Stored data:
--- START ---

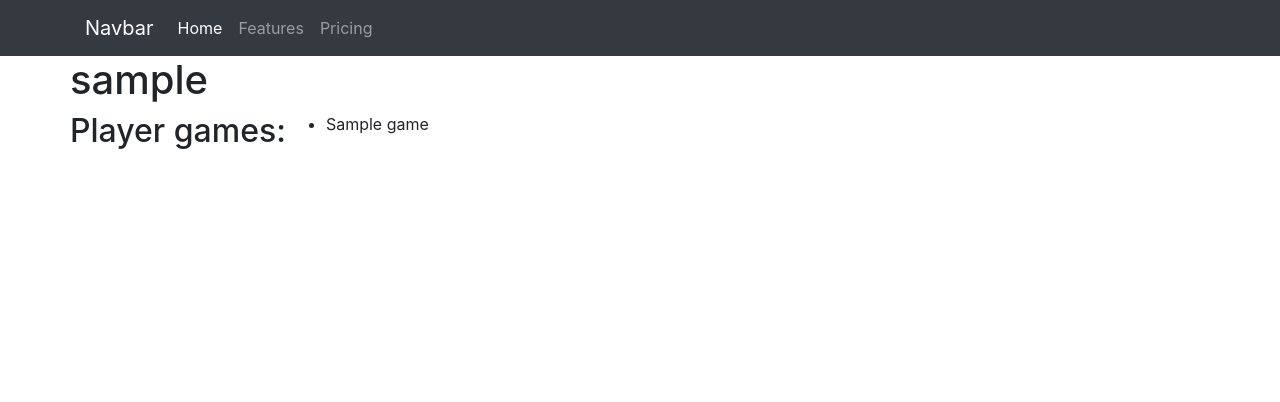
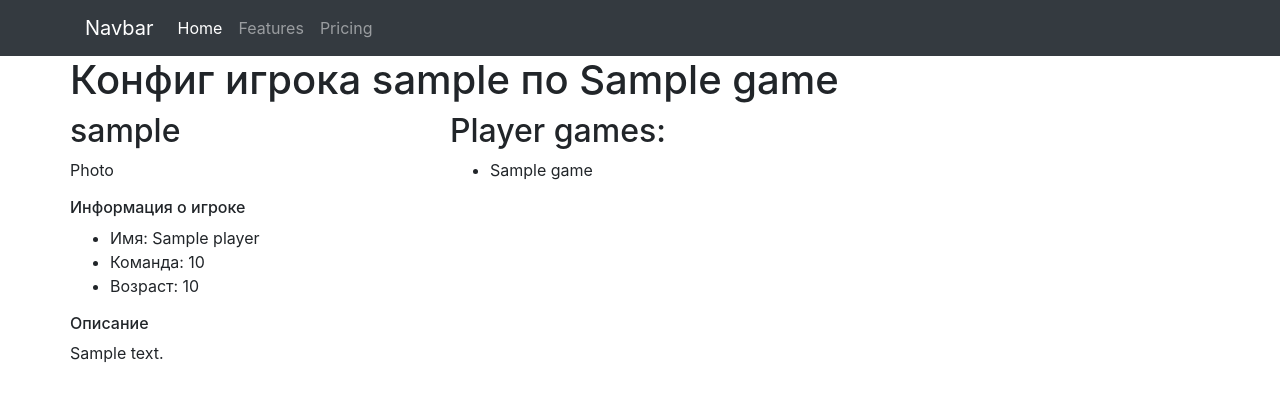
Before and after one commit to niklod/gcf, a Django app: a page that uses gcf/templates/gcf/player_detail.html in a window 1280 px wide. Shown: the top 402 px of the page. Run offline with Django 3.2, Linux system fonts and the light colour scheme; tables that the repository leaves empty hold one stand-in row (values such as "Sample post"); parts of the project's set-up code (start-up, migrations or seed data) failed here and were passed over; some libraries are stand-ins or nearby versions.

Commit message:
extend player template

```diff
--- a/gcf/templates/gcf/player_detail.html
+++ b/gcf/templates/gcf/player_detail.html
@@ -1,13 +1,39 @@
 {% extends 'gcf/base.html' %}
 {% block app_content %}
 <div class="row">
-    <h1>{{player.nickname}}</h1>
+    <div class="row col-md-12">
+        <h1>Конфиг игрока {{ player.nickname }} по {{ game.name }}</h1>
+    </div>
+    <div class="col-md-4">
+        <div class="row">
+            <h2>{{player.nickname}}</h2>
         </div>
         <div class="row">
+            <p>Photo</p>
+        </div>
+        <div class="row">
+            <h6>Информация о игроке</h2>
+        </div>
+        <div class="row">
+            <ul>
+                <li>Имя: {{ player.name }}</li>
+                <li>Команда: {{ player.age }}</li>
+                <li>Возраст: {{ player.age }}</li>
+            </ul>
+        </div>
+        <div class="row">
+            <h6>Описание</h6>
+        </div>
+        <div class="row">
+            <p>{{ player.description }}</p>
+        </div>
+    </div>
+    <div class="col-md-8">
+        <div class="row">
             {% if player.games.all %}
-    <div>
             <h2>Player games:</h2>
         </div>
+        <div class="row">
             <div>
                 <ul>
                     {% for game in player.games.all %}
@@ -17,4 +43,6 @@
             </div>
             {% endif %}
         </div>
+    </div>
+</div>
 {% endblock %}
```
Also changed, not shown: gcf/templates/gcf/player_list.html (deleted, +0 -9 lines). Lines whose indentation alone changed are shown as unchanged.
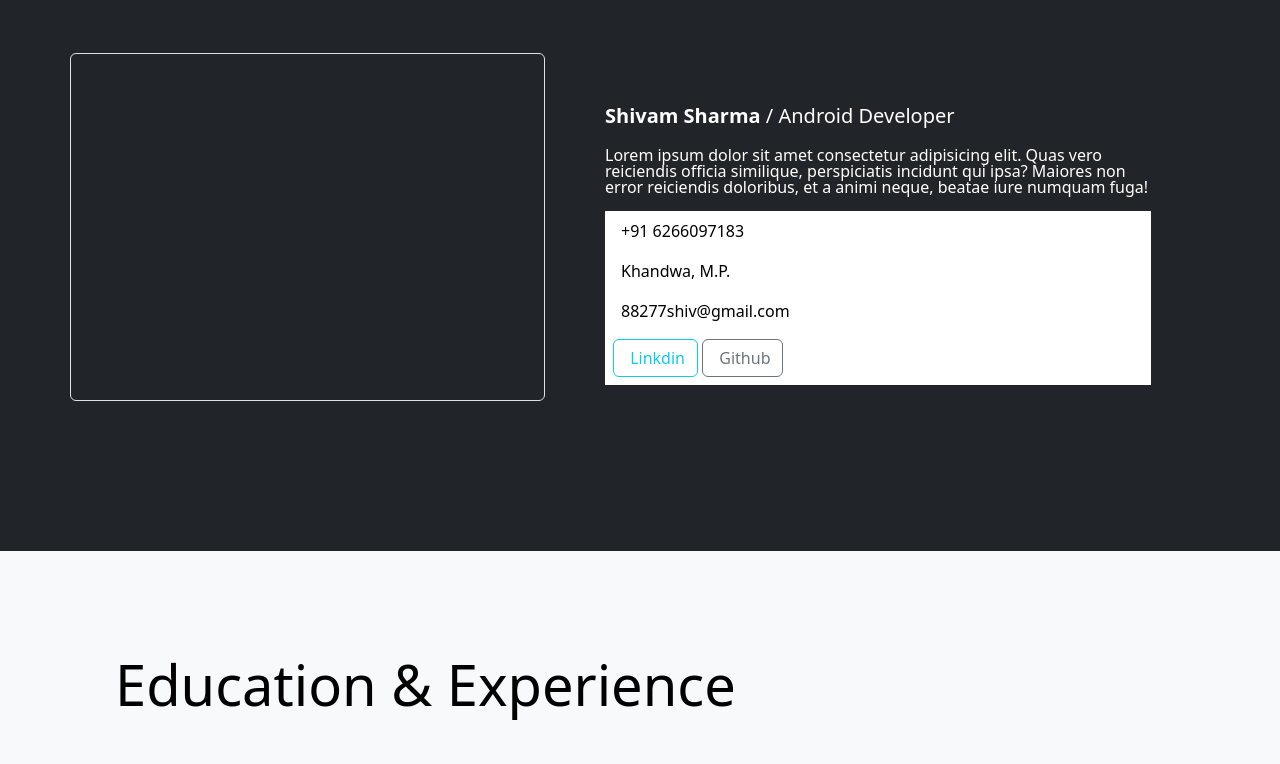
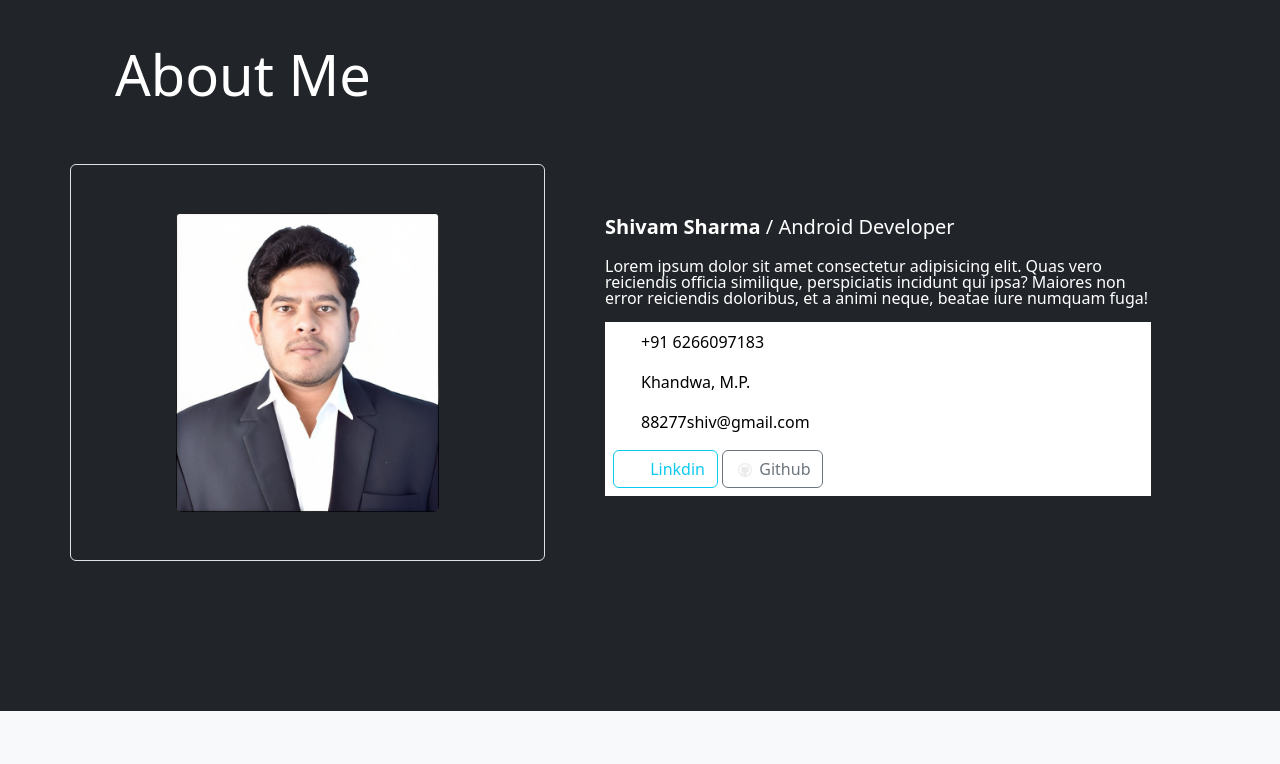
Before and after one commit to shivam-sharma-2000/portfolio, a website: page index.html in a window 1280 px wide. Shown: the part 656-1420 px from the top of the page. Drawn offline with nearby package versions, Linux system fonts and the light colour scheme; the site is published under a folder, as on GitHub Pages, so addresses that start at the root find nothing.

Commit message:
images issue solved

```diff
--- a/index.html
+++ b/index.html
@@ -1,12 +1,15 @@
 <!DOCTYPE html>
 <html lang="en">
+
 <head>
   <meta charset="UTF-8">
   <meta http-equiv="X-UA-Compatible" content="IE=edge">
   <meta name="viewport" content="width=device-width, initial-scale=1.0">
-    <link href="https://cdn.jsdelivr.net/npm/bootstrap@5.3.0-alpha1/dist/css/bootstrap.min.css" rel="stylesheet" integrity="sha384-GLhlTQ8iRABdZLl6O3oVMWSktQOp6b7In1Zl3/Jr59b6EGGoI1aFkw7cmDA6j6gD" crossorigin="anonymous">
+  <link href="https://cdn.jsdelivr.net/npm/bootstrap@5.3.0-alpha1/dist/css/bootstrap.min.css" rel="stylesheet"
+    integrity="sha384-GLhlTQ8iRABdZLl6O3oVMWSktQOp6b7In1Zl3/Jr59b6EGGoI1aFkw7cmDA6j6gD" crossorigin="anonymous">
   <title>Document</title>
 </head>
+
 <body class="">
 
   <!-- Navbar -->
@@ -48,7 +51,7 @@
         <h3 class="">Android Developer</h3>
       </div>
       <div class="col-sm-6">
-                <img class="" src="/images/background.png" style="width: 100%; height: auto;" alt="">
+        <img class="" src="images/background.png" style="width: 100%; height: auto;" alt="">
       </div>
     </div>
   </div>
@@ -59,26 +62,32 @@
     <div class="container pt-5">
       <div class="row">
         <div class="col-5 me-5 p-5 rounded border">
-                    <img class="rounded d-block mx-auto" style="width: 70%;" src="/images/profile.jpg" alt="">
+          <img class="rounded d-block mx-auto" style="width: 70%;" src="images/profile.jpg" alt="">
         </div>
         <div class="col-6 pt-5">
           <p style="font-size: 20px;"><strong>Shivam Sharma</strong> / Android Developer</p>
-                    <p style="line-height: 1em;">Lorem ipsum dolor sit amet consectetur adipisicing elit. Quas vero reiciendis officia similique, perspiciatis incidunt qui ipsa? Maiores non error reiciendis doloribus, et a animi neque, beatae iure numquam fuga!</p>
+          <p style="line-height: 1em;">Lorem ipsum dolor sit amet consectetur adipisicing elit. Quas vero reiciendis
+            officia similique, perspiciatis incidunt qui ipsa? Maiores non error reiciendis doloribus, et a animi neque,
+            beatae iure numquam fuga!</p>
           <table class="table text-bg-dark table-borderless">
             <tr>
-                            <td><img class="me-2" src="/images/icons8-call-male-30.png" style="width: 20px;" alt="">+91 6266097183</td>
+              <td><img class="me-2" src="images/icons8-call-male-30.png" style="width: 20px;" alt="">+91 6266097183
+              </td>
             </tr>
             <tr>
-                            <td><img class="me-2" src="/images/icons8-location-64.png" style="width: 20px;" alt="">Khandwa, M.P.</td>
+              <td><img class="me-2" src="images/icons8-location-64.png" style="width: 20px;" alt="">Khandwa, M.P.</td>
             </tr>
             <tr>
-                            <td><img class="me-2" src="/images/icons8-mail-account-48.png" style="width: 20px;"  alt="">88277shiv@gmail.com</td>
+              <td><img class="me-2" src="images/icons8-mail-account-48.png" style="width: 20px;"
+                  alt="">88277shiv@gmail.com</td>
 
             </tr>
             <tr>
               <td>
-                                <button class="btn btn-outline-info"><img src="/images/icons8-linkedin-2-32.png" style="width: 20px;" alt=""> Linkdin</button>
-                                <button class="btn btn-outline-secondary"><img src="/images/icons8-github-48.png" style="width: 20px;" alt=""> Github</button>
+                <button class="btn btn-outline-info"><img src="images/icons8-linkedin-2-32.png" style="width: 20px;"
+                    alt=""> Linkdin</button>
+                <button class="btn btn-outline-secondary"><img src="images/icons8-github-48.png" style="width: 20px;"
+                    alt=""> Github</button>
               </td>
             </tr>
           </table>
@@ -112,7 +121,7 @@
             </div>
           </div>
 
-                    <div class="card" >
+          <div class="card">
             <div class="card-header" data-bs-toggle="collapse" href="#collapseTwo">
               <a class="collapsed btn">
                 Bachelor of Science (Computer Science) ( 2017-2020 )
@@ -126,7 +135,7 @@
             </div>
           </div>
 
-                    <div class="card" >
+          <div class="card">
             <div class="card-header" data-bs-toggle="collapse" href="#collapseThree">
               <a class="collapsed btn">
                 12th ( 2016-2017 )
@@ -140,7 +149,7 @@
             </div>
           </div>
 
-                    <div class="card" >
+          <div class="card">
             <div class="card-header" data-bs-toggle="collapse" href="#collapseFour">
               <a class="collapsed btn">
                 10th ( 2014-2015 )
@@ -167,7 +176,8 @@
             <div id="collapseFive" class="collapse show" data-bs-parent="#accordion1">
               <div class="card-body">
                 <p><strong>Disha Kiran Pvt. Limited</strong>, Gurgaon</p>
-                          <p>Implement new UI features, screens and testing and debugging of the app to ensure smooth performance</p>
+                <p>Implement new UI features, screens and testing and debugging of the app to ensure smooth performance
+                </p>
               </div>
             </div>
           </div>
@@ -202,7 +212,7 @@
             </div>
           </div>
 
-                <div class="card" >
+          <div class="card">
             <div class="card-header" data-bs-toggle="collapse" href="#collapseTwo">
               <a class="collapsed btn">
                 Software Development
@@ -224,15 +234,15 @@
 
           <div class="row">
             <div class="col-4">
-                    <img src="/images/android-studio-icon.png" style="width: 100px;" alt="">
+              <img src="images/android-studio-icon.png" style="width: 100px;" alt="">
             </div>
 
             <div class="col-4">
-                    <img src="/images/github-icon.png" style="width: 100px;" alt="">
+              <img src="images/github-icon.png" style="width: 100px;" alt="">
             </div>
 
             <div class="col-4">
-                    <img src="/images/visual-studio-code-icon.svg" style="width: 100px;" alt="">
+              <img src="images/visual-studio-code-icon.svg" style="width: 100px;" alt="">
             </div>
 
 
@@ -243,6 +253,9 @@
     </div>
   </div>
 
-    <script src="https://cdn.jsdelivr.net/npm/bootstrap@5.3.0-alpha1/dist/js/bootstrap.bundle.min.js" integrity="sha384-w76AqPfDkMBDXo30jS1Sgez6pr3x5MlQ1ZAGC+nuZB+EYdgRZgiwxhTBTkF7CXvN" crossorigin="anonymous"></script>
+  <script src="https://cdn.jsdelivr.net/npm/bootstrap@5.3.0-alpha1/dist/js/bootstrap.bundle.min.js"
+    integrity="sha384-w76AqPfDkMBDXo30jS1Sgez6pr3x5MlQ1ZAGC+nuZB+EYdgRZgiwxhTBTkF7CXvN"
+    crossorigin="anonymous"></script>
 </body>
+
 </html>
```
Lines whose indentation alone changed are shown as unchanged.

--- END ---

*ABOUT THIS EXERCISE*:
Give the count of lines in the records above that hold the string "href", and only that count.

*ANSWER TO THIS TASK*:
6